An Interview with Aubrey Asleson
Mara Rosen met up with Trouble Child’s managing editor and fiction editor Aubrey Asleson to discuss reading, writing, and performative behavior.
Mara Rosen: What are you reading right now?
Aubrey Asleson: I’m currently reading Abandon Me by Melissa Febos. It’s great because three of my friends read it before me, and I’m the last one to get the book, so everyone’s notes and underlined sections are there and I get to read their thoughts as I read the book. It wasn’t even exactly planned; we just sort of all borrowed one copy, but it’s this really beautiful thing to be close to both the work and these people that I love.
MR: What is it about short fiction, or fiction in general, that appeals to you more than other genres of literature?
AA: That’s a good question, and I don’t really have just one answer. I write fiction because I love writing about people, and short fiction in particular allows me the space to dive into a character or two and then pull myself back out and move on.
I also write fiction because I like the freedom it gives me to find something I want to write about—a feeling, an experience, a person—and then manipulate the components of the story to get that thing across. I don’t have to abide by facts as I do with nonfiction, but I can still write about things that are real and honest. After all, the best fiction is tangible—it makes you forget it’s not real and makes you care, and I think that’s a really difficult and rewarding balance to find.
MR: Has your approach to writing and creative projects in general changed since graduating and losing the formal structure of college?
AA: I think graduating was something that was really hard on my creativity. For a while I sort of lost it, and it took me a while to find a groove again. It’s kind of an obvious thing, but not being in school means that everything has to be self-motivated.

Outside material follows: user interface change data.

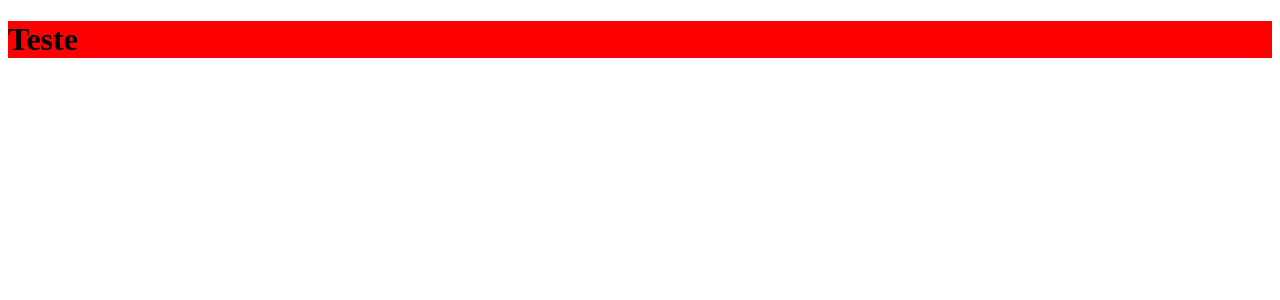
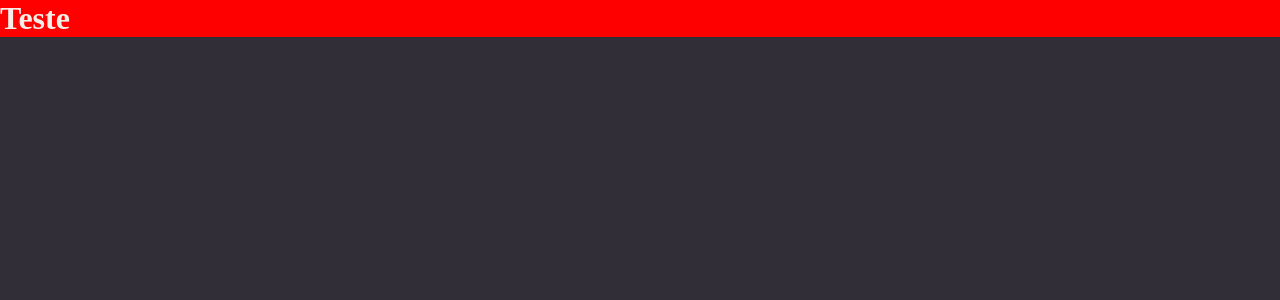
Before and after one commit to Limb00z/rr-notes, a React (Vite) app: page / in a window 1280 px wide. Shown: the top 300 px of the page. Built offline with nearby package versions, Linux system fonts and the light colour scheme.

Commit message:
CRIANDO UM ESTILO DE TEMA GLOBAL

```diff
--- a/src/main.jsx
+++ b/src/main.jsx
@@ -2,11 +2,13 @@
 import ReactDOM from "react-dom/client";
 import Index from "./pages/Details/index.jsx";
 import { ThemeProvider } from "styled-components";
+import  GlobalStyle from './styles/global.js'
 import theme from './styles/theme.js'
 
 ReactDOM.createRoot(document.getElementById("root")).render(
   <React.StrictMode >
     <ThemeProvider theme={theme}>
+      <GlobalStyle/>
       <Index />
     </ThemeProvider>
   </React.StrictMode>
--- /dev/null
+++ b/src/styles/global.js
@@ -0,0 +1,27 @@
+import { createGlobalStyle } from 'styled-components';
+
+export default createGlobalStyle`
+    *{
+        margin: 0;
+        padding: 0;
+        box-sizing: border-box;
+    }
+    body{
+        background: ${({theme}) => theme.COLORS.BACKGROUND_800};
+        color: ${({theme}) => theme.COLORS.WHITE};
+    }
+
+    a{
+        text-decoration: none;
+    }
+
+    button, a {
+        cursor: pointer;
+        transition:  filter 0.2s;
+    }
+
+    button:hover, a:hover {
+        filter: brightness(0.9);
+    }
+
+`;
```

No TA is telling me to write one thousand words by Monday, and no one is asking me to write a proposal on what kind of art and literary magazine I would start if I had the chance. Being out of school for me is realizing that all creative energy starts with you and that projects like this magazine have to be done between shifts at my job, that it’s going to be cool and exciting but also a lot of hard work, and no one is going to hold me accountable except for myself.
MR: A lot of our discussions center around the belief that we're often "performing" our personalities, or the fear that we aren't being genuinely ourselves, even among close friends. Do you think this conflict shows itself in your writing? Or is that a place where you feel able to drop "the performance?" A "safe space," if you will.
AA: I think my writing is a space for me to pick apart performance, whether it’s my own or someone else’s. It’s a space to drop the image, pick it back up, and put it on with all of its guts out for everyone to see.
For example, the only piece of nonfiction I’ve ever written is a piece about my last semester of college, which I wrote while I was still finishing up school. In it, I look at myself in those last few months and I admit to myself and the reader that I couldn’t discern what parts of me were real and what had come from a hyper-awareness of what people saw in me—or whether there was even a difference between the two. It felt like putting my real self out there on the page to an extent, but even then I wrote the piece in second person to keep up some façade of removal. Just by the nature of writing a piece and choosing what to write about, I was editing my own experience and making myself into a character, and I think I do a similar thing with fiction—it’s a place to look at a story and know that some of it comes from a genuine place and some of it is made up. There’s a certain self-awareness in choosing what to let people see and read.
So, I guess to answer your question, my writing is not necessarily a place to be without a performance but to admit to having one.